Another area of focus will be agriculture where he plans to increase the production of cash crops for export. Those plans include the creation of a commodities exchange and a future market to enable farmers to sell their produce ahead of time and cut post-harvest losses, which are common in Nigeria’s agrarian communities.

Tinubu’s economy

Tinubu supports an economic model that involves public private partnerships and concessions for the private sector. While he is willing to leave more to the private sector in terms of economic activity and pricing than President Buhari has done, he is unwilling to take Nigeria as far to the right as PDP candidate Atiku Abubakar planned to do through widespread divestitures, including even the Nigeria National Petroleum Corporation.

The incoming President is targeting 10 per cent annual GDP growth over the next four years that would result in Nigeria having an economy worth US$780.9 billion by 2027.

Importantly he wants to give more power to the state governments, a step away from Nigeria’s highly centralised version of federalism towards becoming a true federal republic.
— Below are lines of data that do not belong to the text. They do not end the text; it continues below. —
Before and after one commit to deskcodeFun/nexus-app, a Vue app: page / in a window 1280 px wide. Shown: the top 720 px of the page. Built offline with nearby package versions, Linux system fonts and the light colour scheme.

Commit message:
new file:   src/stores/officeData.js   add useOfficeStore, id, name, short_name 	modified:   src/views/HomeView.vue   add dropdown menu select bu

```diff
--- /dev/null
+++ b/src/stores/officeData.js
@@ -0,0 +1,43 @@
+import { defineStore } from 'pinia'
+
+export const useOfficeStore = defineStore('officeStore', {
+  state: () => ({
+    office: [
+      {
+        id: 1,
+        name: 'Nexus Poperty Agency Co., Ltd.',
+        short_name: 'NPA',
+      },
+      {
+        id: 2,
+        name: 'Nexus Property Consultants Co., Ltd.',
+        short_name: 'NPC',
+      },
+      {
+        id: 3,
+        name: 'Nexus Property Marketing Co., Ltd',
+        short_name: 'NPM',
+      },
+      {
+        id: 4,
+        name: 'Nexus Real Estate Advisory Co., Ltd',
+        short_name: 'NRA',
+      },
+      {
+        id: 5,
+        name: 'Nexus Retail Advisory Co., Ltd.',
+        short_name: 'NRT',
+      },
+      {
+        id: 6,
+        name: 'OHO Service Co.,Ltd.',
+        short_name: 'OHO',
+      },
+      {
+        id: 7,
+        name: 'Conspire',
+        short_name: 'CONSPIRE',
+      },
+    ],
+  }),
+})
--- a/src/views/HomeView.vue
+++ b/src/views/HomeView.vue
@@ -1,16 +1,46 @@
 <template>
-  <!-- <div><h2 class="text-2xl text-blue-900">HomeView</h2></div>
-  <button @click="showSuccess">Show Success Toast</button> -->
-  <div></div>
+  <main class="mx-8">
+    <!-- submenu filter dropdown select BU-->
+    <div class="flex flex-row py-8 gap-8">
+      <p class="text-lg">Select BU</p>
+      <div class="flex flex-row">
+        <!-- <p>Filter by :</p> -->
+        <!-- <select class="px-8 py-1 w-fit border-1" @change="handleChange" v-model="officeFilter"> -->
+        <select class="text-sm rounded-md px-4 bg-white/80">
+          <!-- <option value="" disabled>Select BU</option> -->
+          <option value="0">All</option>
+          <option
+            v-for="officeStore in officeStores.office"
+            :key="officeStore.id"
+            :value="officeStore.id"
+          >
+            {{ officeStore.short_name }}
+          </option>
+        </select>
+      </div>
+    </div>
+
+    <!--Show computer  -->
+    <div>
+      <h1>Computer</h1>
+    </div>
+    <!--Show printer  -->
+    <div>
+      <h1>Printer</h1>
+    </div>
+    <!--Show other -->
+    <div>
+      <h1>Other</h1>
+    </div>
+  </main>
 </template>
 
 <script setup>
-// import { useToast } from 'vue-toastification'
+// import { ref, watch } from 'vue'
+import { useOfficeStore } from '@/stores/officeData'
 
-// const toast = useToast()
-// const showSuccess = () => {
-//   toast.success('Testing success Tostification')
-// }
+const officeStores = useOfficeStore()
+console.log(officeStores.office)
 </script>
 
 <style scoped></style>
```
Key to this would be his plan to give the state government’s a bigger share of tax collection authority. Another part of Tinubu’s decentralisation agenda is his plan to establish six regional economic development agencies that would seek to harness the potentials of each geopolitical zone.

With regard to another cankerworm in Nigeria – inadequate supply of electricity, Tinubu says he will target 15,000 megawatts of additional power within his first four-year term


His approach to the key issue of security, however, is more opaque; he simply promises to recruit more soldiers and other security agents and equip them better. The lack of a concrete plan to overcome the Islamic fundamentalist Boko Haram – which his predecessor, President Buhari, promised to do but failed woefully – is a major cause for concern by Christians since Tinubu has won the presidency on an unprecedented unbalanced religious ticket on which both he and his vice-president are Muslims, a first in Nigeria’s political history. 

Nigeria’s neighbours are equally uncertain. Tinubu belongs to a party that has adopted an inward looking, import substitution driven economic policy. Instructively Buhari dragged his feet over signing up to the Africa Continental Free Trade Area and has on occasion closed its borders to its ECOWAS neighbours in blatant disregard of existing protocols. Ghana and other West African countries can only hope that this will be one area of complete departure by Tinubu from the stance of his predecessor.

Show comment form

Connect With Us : 0242202447 | 0551484843 | 0266361755 | 059 199 7513 |